This is interesting because it gives us an insight into the interaction of criminals from an ethnic minority (supposedly discriminated against in China) with China’s public security officials. China is supposedly highly authoritarian and has a strong police force, large prison population, etc. So one would expect that there would be a fairly robust response to Nuoso criminality, and some evidence of the pervasive nature of Chinese authoritarianism. In fact, we read more of the same kinds of thing as Levi described. For example, in one passage we discover that an area of Han Chinese in Chengdu got permission from the police to set up an extra-judicial police force to patrol their areas and prevent Nuoso from entering them unless they had identification. You would think that a strong central state would prohibit private groups from this sort of thing, unless (perhaps) they were officially-supported militia. But compared to the states dealings with the Han Chinese, when they interact with Nuoso criminals things really get chaotic. Let us consider three examples.

The Mummy Clause

In one instance, a mother was arrested for drug dealing in Yunnan province and sent to a detention centre. The mother had a baby of several months who she was nursing, and so her family petitioned the local Communist Party to let her go for a year so she could nurse her baby. They did, on the condition that she return to detention after a year. At the end of that year she absconded and returned to drug dealing in Chengdu. The story does not contain any suggestion that the police were able to follow her. This is an example of an informal judicial arrangement being made for an ethnic minority mother – is it consistent with our expectation of a strong Chinese security apparatus?

Public Cremation

In Nuosu theology, it is very important to cremate the body of a dead person, and to return at least some of their skeleton and ashes to the family so that their three souls can gain proper rest. Of course, for homeless Nuosu drug users in big cities far from their homes, this is very difficult. Many Nuosu died of drug overdose and had to be cremated in the cities where they died, but this often cost far more than even a wealthy Nuosu could afford. In one account, a Nuosu man describes his experience of burning the dead in the parks of Xi’an:

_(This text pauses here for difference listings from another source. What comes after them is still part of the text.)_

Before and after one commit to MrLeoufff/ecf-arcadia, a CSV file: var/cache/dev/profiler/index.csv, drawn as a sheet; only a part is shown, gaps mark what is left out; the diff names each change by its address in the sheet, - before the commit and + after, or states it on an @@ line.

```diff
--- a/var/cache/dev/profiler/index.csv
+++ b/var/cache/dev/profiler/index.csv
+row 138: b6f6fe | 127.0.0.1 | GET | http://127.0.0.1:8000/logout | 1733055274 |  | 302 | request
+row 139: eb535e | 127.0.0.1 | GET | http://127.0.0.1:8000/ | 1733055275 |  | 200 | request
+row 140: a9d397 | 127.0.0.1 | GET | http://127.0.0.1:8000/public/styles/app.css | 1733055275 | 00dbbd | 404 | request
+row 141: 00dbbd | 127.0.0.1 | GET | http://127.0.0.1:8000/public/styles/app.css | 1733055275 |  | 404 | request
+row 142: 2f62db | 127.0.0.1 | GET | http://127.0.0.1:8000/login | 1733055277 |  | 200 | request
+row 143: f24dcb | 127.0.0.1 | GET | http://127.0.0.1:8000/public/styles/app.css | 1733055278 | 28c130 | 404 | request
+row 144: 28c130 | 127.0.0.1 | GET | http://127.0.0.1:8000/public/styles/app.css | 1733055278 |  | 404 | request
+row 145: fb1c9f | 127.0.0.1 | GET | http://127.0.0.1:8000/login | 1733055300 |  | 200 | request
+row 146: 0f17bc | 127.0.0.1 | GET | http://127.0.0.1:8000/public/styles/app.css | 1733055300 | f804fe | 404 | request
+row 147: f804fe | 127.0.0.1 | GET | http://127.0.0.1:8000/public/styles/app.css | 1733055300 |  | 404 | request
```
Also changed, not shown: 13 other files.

One time, in the middle of a cremation on the fringes of Xi’an City, policemen suddenly arrived and accused me of being a murder. I told them, “I didn’t kill him. He was my own brother! We Yizu [minorities] do this to teh dead all the time.” I showed the policemen the dead man’s hukou[registration card]. I thought it might be needed, so I had brought it with me from Limu. I also gave the policemen the telephone number of the Zhoujue County Police Station. They made a call to the Zhaojue and realized that we Yizu do cremate the dead this way. So they didn’t arrest me but warned me not to burn bodies this way anymore.

So this is the fearful Chinese police in action. They catch you burning a body in one of China’s major cities, and they ask you not to do it again, and decide not to investigate a murder, after calling a rural police station and being told that this sort of thing happens. Can you imagine if you tried burning a body in a bit of scrubland on the edge of the city you currently live in, and the police caught you? Would it be sufficient to say “I can’t afford a crematorium”? If an Aboriginal man tried to do a customary burning of a body on the outskirts of an Australian city, would he be let off with a caution by passing cops? I think not!

Anti-drug Campaigns

The author also describes the initial efforts by Chinese police to break up drug dealing in the Nuosu towns. Having initially left it to the local Nuosu elders (“lineage groups”) to resolve the problem – itself not the sort of behaviour one associates with a state that is oppressing minorities –  the police finally started acting on the increasing problems that were being experienced in these towns. In one instance they broke up a group of youths who were watching tv in front of a school. The Nuosu being interviewed tells us

Everybody ran and hastily threw the drugs behind the TV set. The police arrested a five-year-old boy who happened to pick up a small packet of drugs! His lineage headmen complained to the police about their arrest of an innocent kid and finally were able to take him back home.

What happened to the terrifying police? Where are their powers of arbitrary detention? What about using the kid as a hostage to enforce good behaviour by the barbarian minority?! What about swapping the kid for a drug dealer, or sending the lot of them to work camps? And just precisely how official and intimidating and well-organized could this raid possibly have been, when everyone was able to run and throw their drugs behind the TV. Imagine if the police in your country did a drug bust, and your level of terror of them was sufficiently low that throwing your drugs behind a communal tv would be sufficient to get you out of trouble.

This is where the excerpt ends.